* [REQUIREMENT]: The entries below must be reproduced exactly; their pictures are not part of the copy.

■ ■ ■ ■ ■

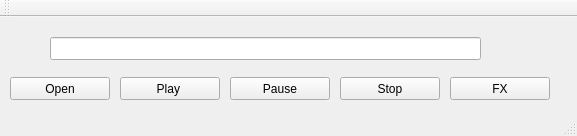
First picture: the form in vrokmain.ui, repository manushanga/vrok, before the edit.
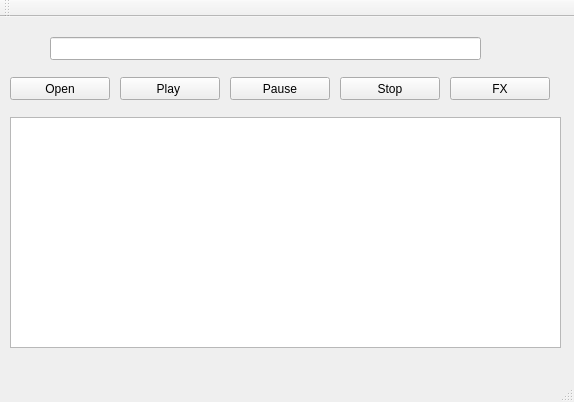
Second picture: the form after the edit.

```diff
--- a/vrokmain.ui
+++ b/vrokmain.ui
@@ -6,8 +6,8 @@
    <rect>
     <x>0</x>
     <y>0</y>
-    <width>577</width>
-    <height>136</height>
+    <width>574</width>
+    <height>402</height>
    </rect>
   </property>
   <property name="windowTitle">
@@ -104,6 +104,16 @@
      <string>Pause</string>
     </property>
    </widget>
+   <widget class="QGraphicsView" name="gvBox">
+    <property name="geometry">
+     <rect>
+      <x>10</x>
+      <y>100</y>
+      <width>551</width>
+      <height>231</height>
+     </rect>
+    </property>
+   </widget>
   </widget>
   <widget class="QMenuBar" name="menuBar">
    <property name="geometry">
```
Left out of the diff: 2 changed lines with no effect on the pictures.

■ ■ ■ ■ ■

* [EXERCISE OUTPUT]:
First picture: the form in vrokmain.ui, repository manushanga/vrok, before the edit.
Second picture: the form after the edit.

```diff
--- a/vrokmain.ui
+++ b/vrokmain.ui
@@ -6,8 +6,8 @@
    <rect>
     <x>0</x>
     <y>0</y>
-    <width>577</width>
-    <height>136</height>
+    <width>574</width>
+    <height>402</height>
    </rect>
   </property>
   <property name="windowTitle">
@@ -104,6 +104,16 @@
      <string>Pause</string>
     </property>
    </widget>
+   <widget class="QGraphicsView" name="gvBox">
+    <property name="geometry">
+     <rect>
+      <x>10</x>
+      <y>100</y>
+      <width>551</width>
+      <height>231</height>
+     </rect>
+    </property>
+   </widget>
   </widget>
   <widget class="QMenuBar" name="menuBar">
    <property name="geometry">
```
Left out of the diff: 2 changed lines with no effect on the pictures.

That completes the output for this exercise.